30.4 Explicit climate investments as a tool for societal advancement

Reine Karlsson , TEM at Lund Univeristy, Lund, Sweden
Markus Paulsson , TEM at Lund Univeristy, Lund, Sweden
Full Papers
  • JAOCC_TEM_Karlsson 090531.pdf (675.3 kB)
  • During the recent decades of the industrial era most of the industrial business development has been aiming for growth, efficiency and economics of scale. Great advancements have been made through global trade, standardisation, automation and mass production. The total global production is much higher today than it was some decades ago. One major problem is that the use of fossil energy sources has resulted in an escalating global warming. Another aspect of the problem is that the quality of life output in the so called rich countries can be questioned, in particular in relation to the massive impacts at the other end of the global supply chains. The total effect is that the “rich” people's consumption of garments and “toys” sometimes is based on working conditions that ought to be described as slavery, and also abuse of Nature. However, many of those connections are hardly visible, they are hidden somewhere in the global trade systems and the massive industrial production system. In many ways the present trade and production system is efficient, i.e. doing the things right. But is it effective, i.e. doing the right things?

    The subject area of Human Ecology questions the dualistic anthropocentric way of thinking, as being to mechanistic and narrow-minded. For example, humans are building ever larger fishing fleets and more efficient fishing ships, so that ever more fish can be harvested from the seas. It seems as if the business development thinking is limited to how the respective company can catch more of the available fish. Looking at what actually happens it seems as if the modern society has forgotten the fundamental importance of the maintenance of the fish population and ecosystems. One background reason why this happens is that the systemic effect is invisible when the fish meat is sold in supermarkets.

    During the industrial era it seems as if the most influential humans have been promoting technological development and business growth for its own sake, hardly thinking about the consequences. This is not so strange when the connections are invisible and the main business development idea is to promote efficiency improvements through a focusing on the core business (only) and ever more lean (mean) production, within what is being done.

    Statements such as Sloan's “The business of business is business” and Porter's reasoning that, “those companies which are able to achieve competitive advantage – that is, above-average performance in an industry sector – are able to reinvest this additional profit into the activities that created the advantage in the first place” have often been (mis-)interpreted to have a single-minded focus on (short-term) profit. It is important to think more intelligently about what it actuality was that created the advantage. Obviously, it was not the profit of present kind of production, but the creation of the present business system, based upon past profits and earlier learning and renewal oriented investments.

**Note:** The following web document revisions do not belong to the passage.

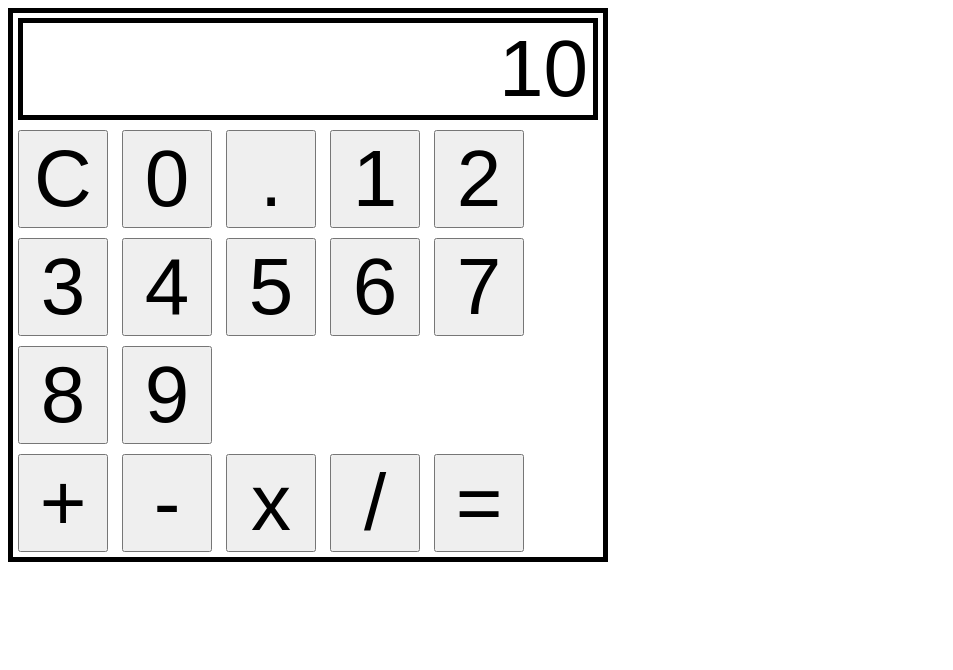
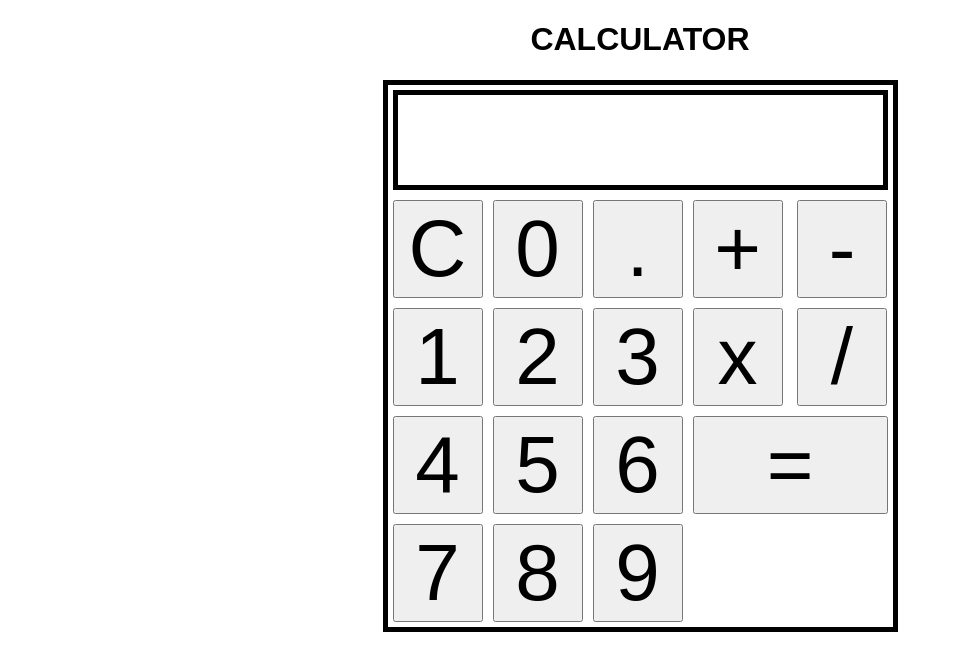
Before and after one commit to Paultree/calculator-project, a plain HTML site: page index.html in a window 1280 px wide. Shown: the whole page, without its empty margins (0-953 px from the left). Drawn offline with Linux system fonts and the light colour scheme.

Commit message:
finishing touches

```diff
--- a/index.html
+++ b/index.html
@@ -4,12 +4,13 @@
     <meta charset="UTF-8">
     <meta http-equiv="X-UA-Compatible" content="IE=edge">
     <meta name="viewport" content="width=device-width, initial-scale=1.0">
-    <title>Document</title>
+    <title>Simple Calculator</title>
     <link rel="stylesheet" type="text/css" href="styles.css" />
 </head>
 <body>
+<h1>CALCULATOR</h1>
 <div class = calculator-frame>
-    <div class = calculator-display>10</div>
+    <div class = calculator-display></div>
     <div class = calculator-buttons>
         <div class = numbers>
             <button>C</button>
@@ -30,8 +31,7 @@
             <button>-</button>
             <button>x</button>
             <button>/</button>
-            <button>=</button>
-
+            <button id = equal>=</button>
         </div>
     </div>
 </div>
--- a/styles.css
+++ b/styles.css
@@ -1,10 +1,17 @@
 body {
-    max-width: 600px;
+    max-width: 515px;
+    margin: auto;
+    font-family: arial, sans-serif;
+}
+
+h1 {
+    text-align: center;;
 }
 
 .calculator-frame {
 border-style: solid;
 border-width: 5px;
+border-radius: 0.01;
 }
 
 button {
@@ -28,4 +35,14 @@ button {
 
 .calculator-buttons {
     margin: 5x;
+    display: flex;
 }
+
+.numbers {
+    display: grid;
+    grid-template-columns: auto auto auto;
+}
+
+#equal {
+    min-width: 195px;
+}
```
Also changed, not shown: 1 other file.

    To enable a sustainable development it is necessary to invest an appropriate part of the present profit in development of businesses for the future. However, it has always been difficult to change the established structures and the conventional ways of thinking. In Schumpeter's vision, there is a need for innovative entrepreneurs to enable the kind of change process that is needed to achieve the kind of development that we now talk about as a sustainable societal business development.

    This paper builds on experiences from four case studies of entrepreneurship and collaboration as means for sustainable innovation. The case studies include experiences from advanced leadership training, the Øresund Science Region innovation system, mobility of sustainability expertise and Swedish business developments for hardwood. The studies focuses on recent attempts to enable a more effective learning, collaboration and renewal and the case studies are based on 3-20 years background experiences in developments within the respective companies and clusters. Two of the cases employ “triple helix” collaboration between companies, research and the public sectors. A basic theory for how the connection to the future is accounted as investments and depreciation of capital is used in analogies that explain why investment thinking is relevant also within the climate dimension and how the understanding of material recycling can be used as a metaphor to clarify the global warming significance of motivation and learning.

    Earlier studies have evaluated the entrepreneur as a driver in renewal oriented development processes. This paper focuses on investments in explicit developments and their visualisation as a tool to enhance the prospective motivation among the people within the local communities, companies and clusters where the investments are being made.